  • UK leads the series 9-1 and 2-1 in the NCAA Tournament.

NCAA Tournament Notes

  • Kentucky made its national-record 57th NCAA Tournament, extending the NCAA record for most tournament appearances.
  • UK owns a 126-51 record all-time in NCAA action.

o   UK has made 26 Sweet 16 appearances since 1975, when the NCAA officially started tallying Sweet 16 appearances.

  • Kentucky is 28-7 in NCAA Tournament games under John Calipari.
  • Kentucky is 6-1 in Sweet 16 games under Calipari.
  • UK had won eight straight in the round of 16.
  • Kentucky was a No. 5 seed in the NCAA Tournament for the second time and first time since 2000.

o   UK is 3-2 as a No. 5 seed.
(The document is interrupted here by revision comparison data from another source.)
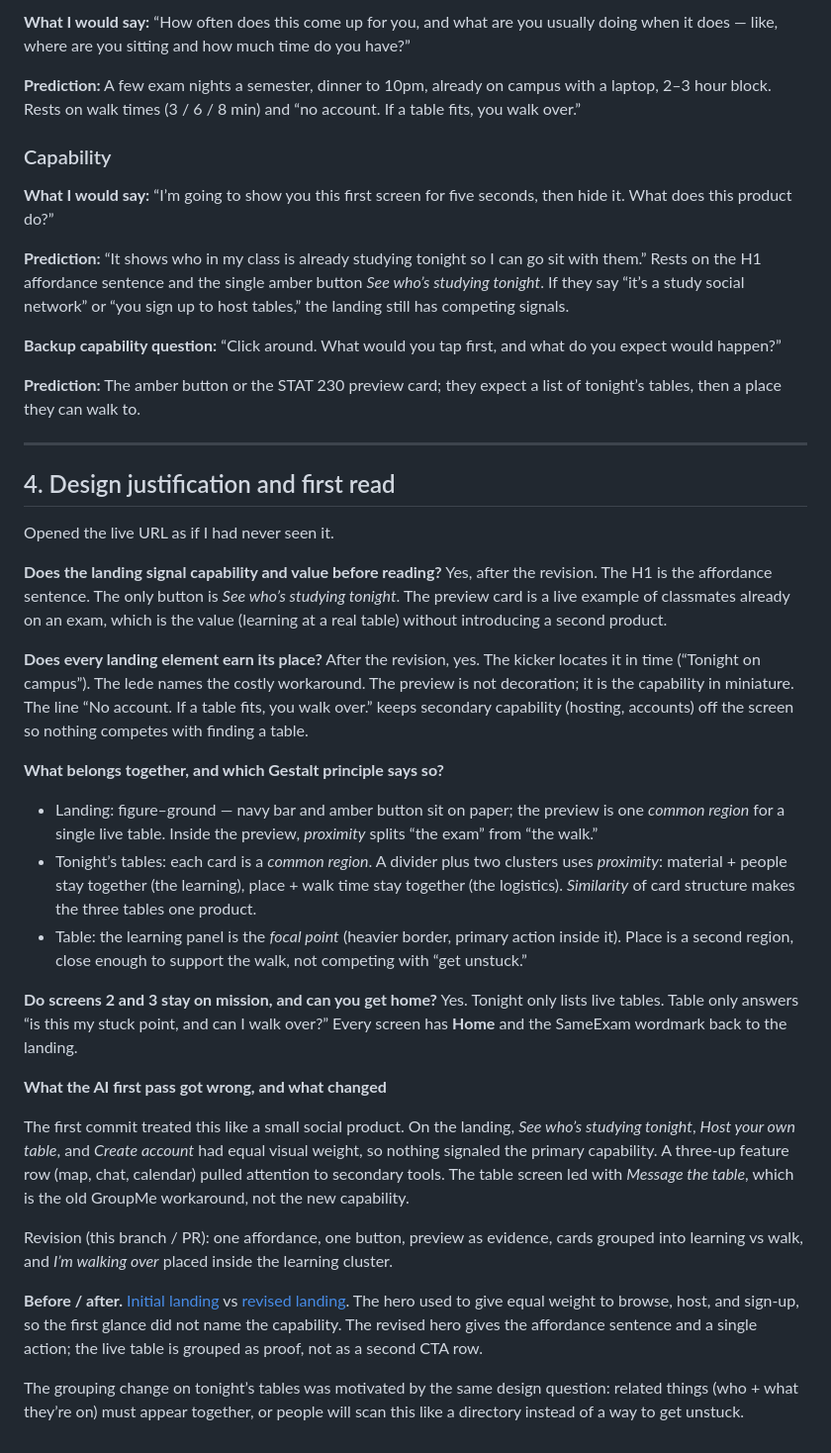
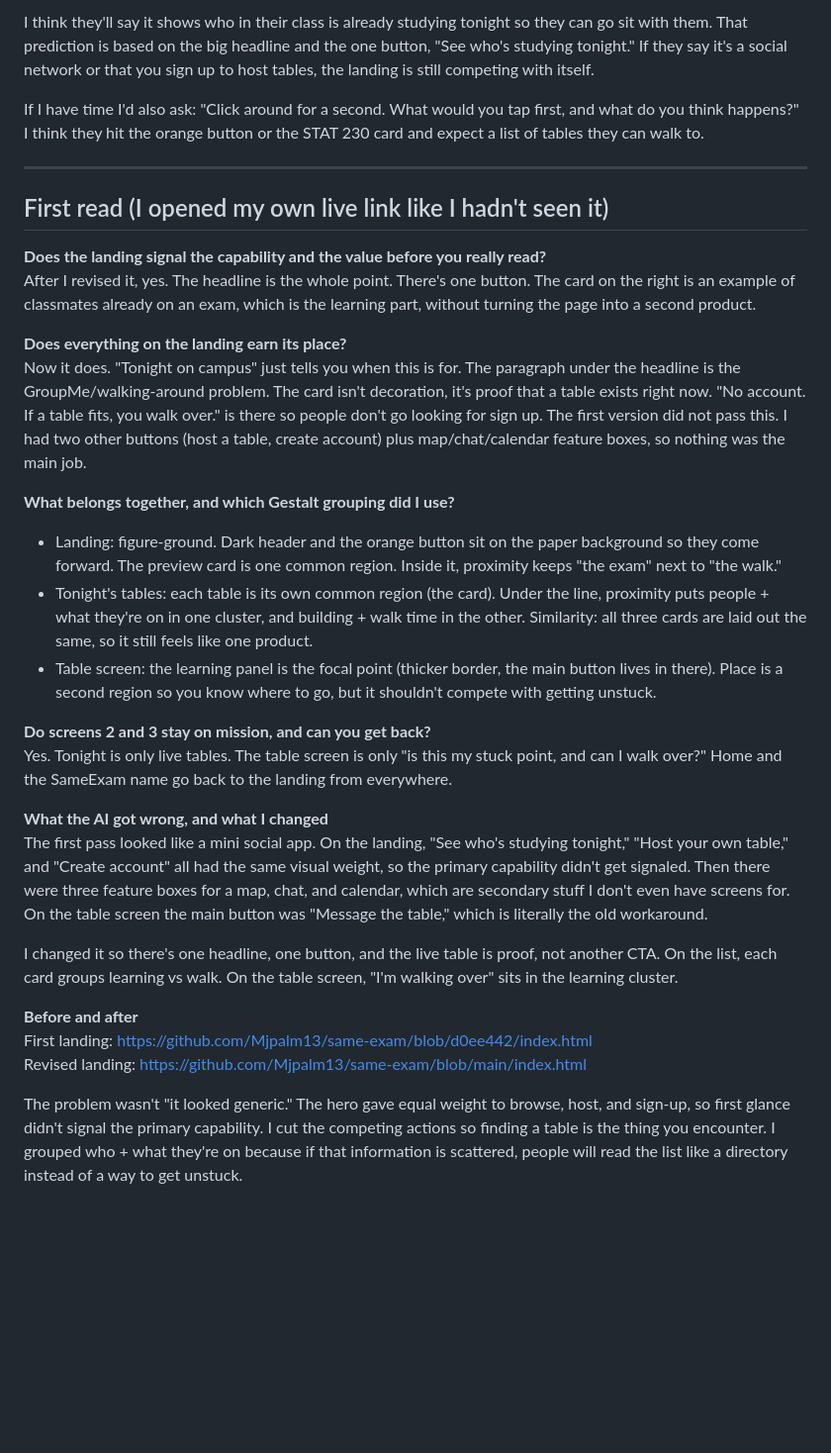
Before and after one commit to Mjpalm13/same-exam, a Markdown page: README.md, the part around one of its changes. Shown at 99% size. Drawn GitHub-style; blank space fills up the shorter version.

```diff
--- a/README.md
+++ b/README.md
@@ -58,42 +69,33 @@ Questions I would actually say to this persona. Predictions only — not finding
 
-**What I would say:** “How often does this come up for you, and what are you usually doing when it does — like, where are you sitting and how much time do you have?”
+I think they'll say it shows who in their class is already studying tonight so they can go sit with them. That prediction is based on the big headline and the one button, "See who's studying tonight." If they say it's a social network or that you sign up to host tables, the landing is still competing with itself.
 
-**Prediction:** A few exam nights a semester, dinner to 10pm, already on campus with a laptop, 2–3 hour block. Rests on walk times (3 / 6 / 8 min) and “no account. If a table fits, you walk over.”
-
-### Capability
-
-**What I would say:** “I’m going to show you this first screen for five seconds, then hide it. What does this product do?”
-
-**Prediction:** “It shows who in my class is already studying tonight so I can go sit with them.” Rests on the H1 affordance sentence and the single amber button *See who’s studying tonight*. If they say “it’s a study social network” or “you sign up to host tables,” the landing still has competing signals.
-
-**Backup capability question:** “Click around. What would you tap first, and what do you expect would happen?”
-
-**Prediction:** The amber button or the STAT 230 preview card; they expect a list of tonight’s tables, then a place they can walk to.
+If I have time I'd also ask: "Click around for a second. What would you tap first, and what do you think happens?" I think they hit the orange button or the STAT 230 card and expect a list of tables they can walk to.
 
 ---
 
-## 4. Design justification and first read
+## First read (I opened my own live link like I hadn't seen it)
 
-Opened the live URL as if I had never seen it.
+**Does the landing signal the capability and the value before you really read?**
+After I revised it, yes. The headline is the whole point. There's one button. The card on the right is an example of classmates already on an exam, which is the learning part, without turning the page into a second product.
 
-**Does the landing signal capability and value before reading?** Yes, after the revision. The H1 is the affordance sentence. The only button is *See who’s studying tonight*. The preview card is a live example of classmates already on an exam, which is the value (learning at a real table) without introducing a second product.
+**Does everything on the landing earn its place?**
+Now it does. "Tonight on campus" just tells you when this is for. The paragraph under the headline is the GroupMe/walking-around problem. The card isn't decoration, it's proof that a table exists right now. "No account. If a table fits, you walk over." is there so people don't go looking for sign up. The first version did not pass this. I had two other buttons (host a table, create account) plus map/chat/calendar feature boxes, so nothing was the main job.
 
-**Does every landing element earn its place?** After the revision, yes. The kicker locates it in time (“Tonight on campus”). The lede names the costly workaround. The preview is not decoration; it is the capability in miniature. The line “No account. If a table fits, you walk over.” keeps secondary capability (hosting, accounts) off the screen so nothing competes with finding a table.
+**What belongs together, and which Gestalt grouping did I use?**
+- Landing: figure-ground. Dark header and the orange button sit on the paper background so they come forward. The preview card is one common region. Inside it, proximity keeps "the exam" next to "the walk."
+- Tonight's tables: each table is its own common region (the card). Under the line, proximity puts people + what they're on in one cluster, and building + walk time in the other. Similarity: all three cards are laid out the same, so it still feels like one product.
+- Table screen: the learning panel is the focal point (thicker border, the main button lives in there). Place is a second region so you know where to go, but it shouldn't compete with getting unstuck.
 
-**What belongs together, and which Gestalt principle says so?**
+**Do screens 2 and 3 stay on mission, and can you get back?**
+Yes. Tonight is only live tables. The table screen is only "is this my stuck point, and can I walk over?" Home and the SameExam name go back to the landing from everywhere.
 
-- Landing: figure–ground — navy bar and amber button sit on paper; the preview is one *common region* for a single live table. Inside the preview, *proximity* splits “the exam” from “the walk.”
-- Tonight’s tables: each card is a *common region*. A divider plus two clusters uses *proximity*: material + people stay together (the learning), place + walk time stay together (the logistics). *Similarity* of card structure makes the three tables one product.
-- Table: the learning panel is the *focal point* (heavier border, primary action inside it). Place is a second region, close enough to support the walk, not competing with “get unstuck.”
+**What the AI got wrong, and what I changed**
+The first pass looked like a mini social app. On the landing, "See who's studying tonight," "Host your own table," and "Create account" all had the same visual weight, so the primary capability didn't get signaled. Then there were three feature boxes for a map, chat, and calendar, which are secondary stuff I don't even have screens for. On the table screen the main button was "Message the table," which is literally the old workaround.
 
-**Do screens 2 and 3 stay on mission, and can you get home?** Yes. Tonight only lists live tables. Table only answers “is this my stuck point, and can I walk over?” Every screen has **Home** and the SameExam wordmark back to the landing.
+I changed it so there's one headline, one button, and the live table is proof, not another CTA. On the list, each card groups learning vs walk. On the table screen, "I'm walking over" sits in the learning cluster.
 
-**What the AI first pass got wrong, and what changed**
+**Before and after**
+First landing: https://github.com/Mjpalm13/same-exam/blob/d0ee442/index.html
+Revised landing: https://github.com/Mjpalm13/same-exam/blob/main/index.html
 
-The first commit treated this like a small social product. On the landing, *See who’s studying tonight*, *Host your own table*, and *Create account* had equal visual weight, so nothing signaled the primary capability. A three-up feature row (map, chat, calendar) pulled attention to secondary tools. The table screen led with *Message the table*, which is the old GroupMe workaround, not the new capability.
-
-Revision (this branch / PR): one affordance, one button, preview as evidence, cards grouped into learning vs walk, and *I’m walking over* placed inside the learning cluster.
-
-**Before / after.** [Initial landing](https://github.com/Mjpalm13/same-exam/blob/d0ee442/index.html) vs [revised landing](https://github.com/Mjpalm13/same-exam/blob/main/index.html). The hero used to give equal weight to browse, host, and sign-up, so the first glance did not name the capability. The revised hero gives the affordance sentence and a single action; the live table is grouped as proof, not as a second CTA row.
-
-The grouping change on tonight’s tables was motivated by the same design question: related things (who + what they’re on) must appear together, or people will scan this like a directory instead of a way to get unstuck.
+The problem wasn't "it looked generic." The hero gave equal weight to browse, host, and sign-up, so first glance didn't signal the primary capability. I cut the competing actions so finding a table is the thing you encounter. I grouped who + what they're on because if that information is scattered, people will read the list like a directory instead of a way to get unstuck.
```
Also changed, not shown: other parts of README.md (+39 -28 lines).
In the First Half

  • Kentucky’s starting lineup featured Shai Gilgeous-Alexander, Hamidou Diallo, Kevin Knox, PJ Washington and Nick Richards for the 17th time this season. UK was 11-6 with this lineup.
  • Kansas State started the game on a 7-0 run.

o   Kansas State led 13-1 at the 16:33 mark, forcing Calipari to take a timeout.

o   Kansas State was 3 of 4 from the 3-point-line at that mark, while UK started 0 of 4 from the field.

  • UK answered with a 9-0 run over 4:21.

o   Kansas State went 0 of 8 from the field between the 15:27 and 11:10 marks.

  • Kansas State led 26-19 at the under-four timeout with 3:17 to play.

o   At that point UK was on a 2:01 scoring drought and had missed eight straight field-goal attempts.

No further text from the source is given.